In partnership with the Keene Sentinel, we recently kicked off Healthy U, a 12-week lifestyle challenge. Our kick-off event was a great success with over 30 people completing their self assessment and developing their personal behavior change contract. This article, published in the Sentinel ELF, is a guide for participants following along from home as they complete their behavior change contract.
Have you ever tried brushing your teeth with your non-dominant hand? Or started a new job and found yourself driving to your old job? Behavior change can be tricky, but we can take steps to re-wire our brains and make them work in new ways.
The best place to start is to focus on what you do well and to think about how you can use those strengths for change. For example, you may eat the recommended amount of fruits and vegetables every day. Ask yourself, “Why am I successful?” You might be a strong planner with the ability to stick to your plan when shopping for food and planning meals. Now, apply your planning skills to another behavior. After assessing your behaviors, define what you do well and what you would like to focus on. Your plan will include goals and solutions to barriers and will identify the support and help you’ll need to get around those barriers.
- Assessment: While considering a behavior change, think about what you are doing well and what needs improvement. Be honest with yourself as you complete the assessment. When you are done, reflect on the overall picture of your health. The information is intended to help you identify opportunities, not to make you feel guilt or bad – or good!
Next, ask yourself:
- Where am I doing well? How can I use my strengths to change a new behavior?
- Where is there room for improvement?
- Where could I focus for the next 12 weeks?
- Plan: As you identify something that you want to change, keep in mind that choosing one step at a time brings the most success.
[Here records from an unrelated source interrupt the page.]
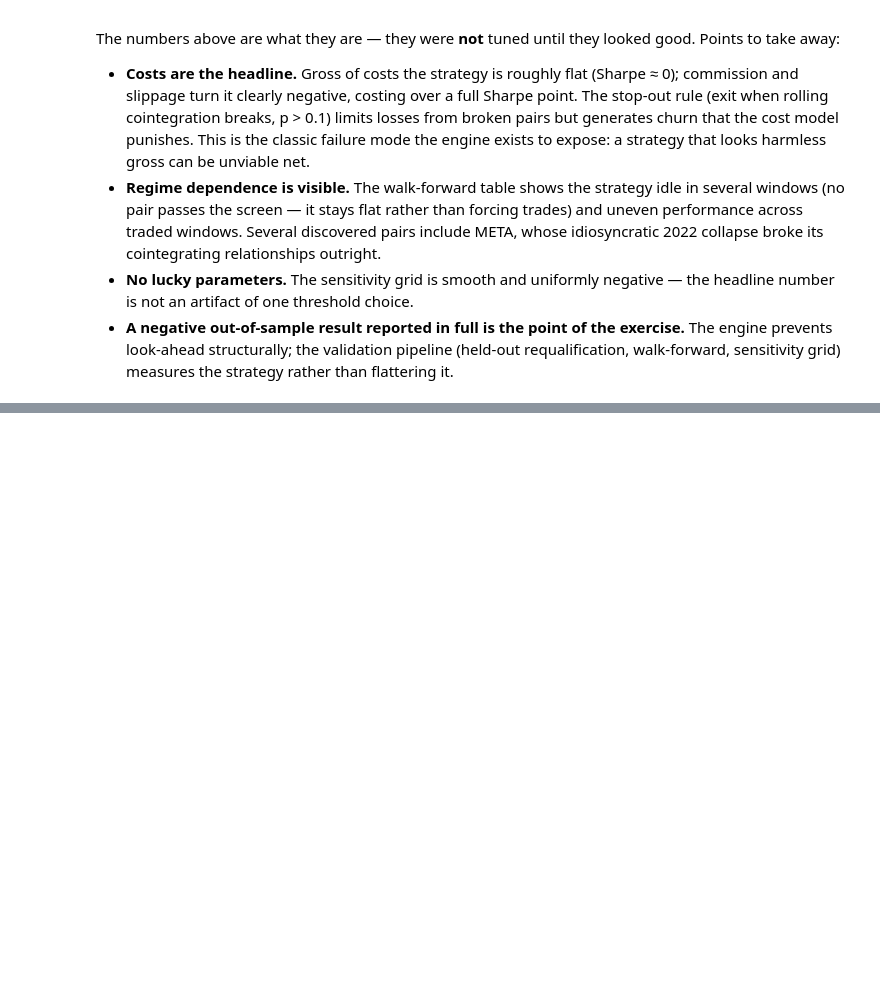
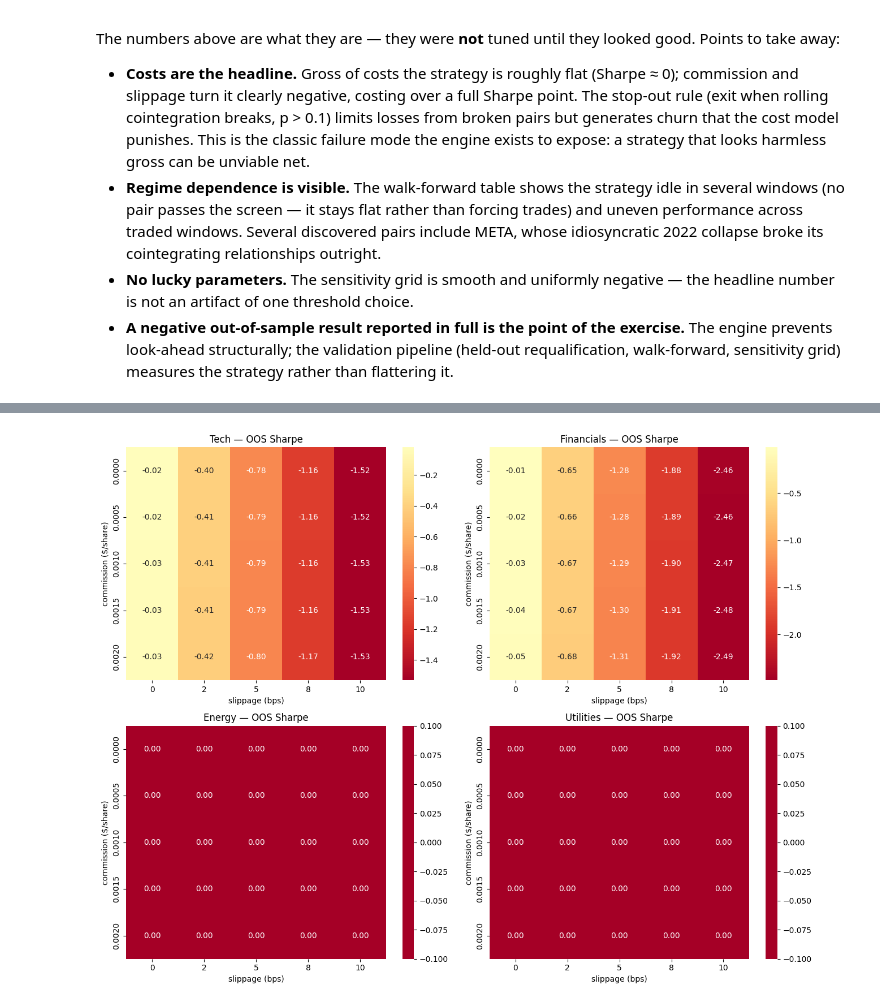
Before and after one commit to Jenak26/event-driven-backtester, a Jupyter notebook: notebooks/research.ipynb, the cells around one changed output, grey strips where cells are left out. Drawn from its saved outputs; the diff is of its cells as text; code cells hidden in the pictures; blank space fills up the shorter version.

```diff
--- a/notebooks/research.ipynb
+++ b/notebooks/research.ipynb
@@ -262,0 +456,25 @@ looked good. Points to take away:
+# %%
+commissions = np.linspace(0.0, 0.002, 5)
+slippages = np.linspace(0.0, 10.0, 5)
+
+fig, axes = plt.subplots(2, 2, figsize=(13, 10))
+for ax, (sector, syms) in zip(axes.ravel(), SECTOR_SYMS.items()):
+    grid = np.zeros((len(commissions), len(slippages)))
+    for i, c in enumerate(commissions):
+        for j, s in enumerate(slippages):
+            eq_g = run_backtest(
+                syms, START, END, strategy_cls=CointegrationPairsStrategy,
+                initial_capital=INITIAL_CAPITAL, commission=c, slippage_bps=s,
+                strategy_kwargs={"train_end_date": TRAIN_END, "sectors": {sector: syms}},
+                preloaded=PRICES_ALL)
+            eq_g = eq_g[eq_g.index > pd.Timestamp(TRAIN_END)]
+            r = eq_g["equity"].pct_change().dropna()
+            grid[i, j] = sharpe_ratio(r)
+    sns.heatmap(grid, ax=ax, annot=True, fmt='.2f', cmap='RdYlGn', center=0.0,
+                xticklabels=[f'{s:.0f}' for s in slippages],
+                yticklabels=[f'{c:.4f}' for c in commissions])
+    ax.set_title(f'{sector.capitalize()} — OOS Sharpe')
+    ax.set_xlabel('slippage (bps)'); ax.set_ylabel('commission ($/share)')
+plt.tight_layout(); plt.show()
+# %% [output]
+[figure, added]
```
Also changed, not shown: parts of 21 cells of this notebook, 17 other files.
As you complete the first two questions on the HEALTHY U contract be sure to identify a behavior and then define the current circumstances and situation around that behavior. For example, you may want to lose weight, but weight loss is an outcome of a behavior. For this contract, you need to define an actual behavior such as tracking your food every day.
Now that you have chosen your focus, the following SMART tips will help you set your short and long term goals.
Specific: Your goal should clearly define your action. For example, “I am going to work out for 30 minutes, five days a week” rather than, “I am going to work out more.”
Measureable: Make sure your goal can easily be measured. You should be able to ask the question, “did I do it or not?
Achievable: Is your goal realistic? What is truly possible for you in your life?
Relevant: Does this make sense in my life? Will it help me feel better?
Timeframe: Defining a timeframe will help you succeed. Taking baby steps to achieve your goal will make you more successful.
- Long Term Goal Example:
In six months, I would like to be working out for 30 minutes, 5 days per week.
- Short Term Goals Example:
By the end of May, I will work out for 20 minutes, 3 times a week
By the end of June, I will work out for 30 minutes, 3 times a week
By the end of July, I will work out for 30 minutes, 4 times per week
By the end of August, I will work out for 30 minutes, 5 times per week.
Now, create a plan to achieve the goal and define how you will track and measure. Ask yourself what obstacles you might face and clearly create a plan to overcome those obstacles.
You are now ready to join the Healthy U Lifestyle Challenge. Follow along with the weekly ELF publication for health related articles including recipes and challenges. We encourage participants to join Healthy Monadnock as Individual Champions for additional healthy lifestyle news and events. Sign up as a Champion and follow along as we work together to become the healthiest community in the nation.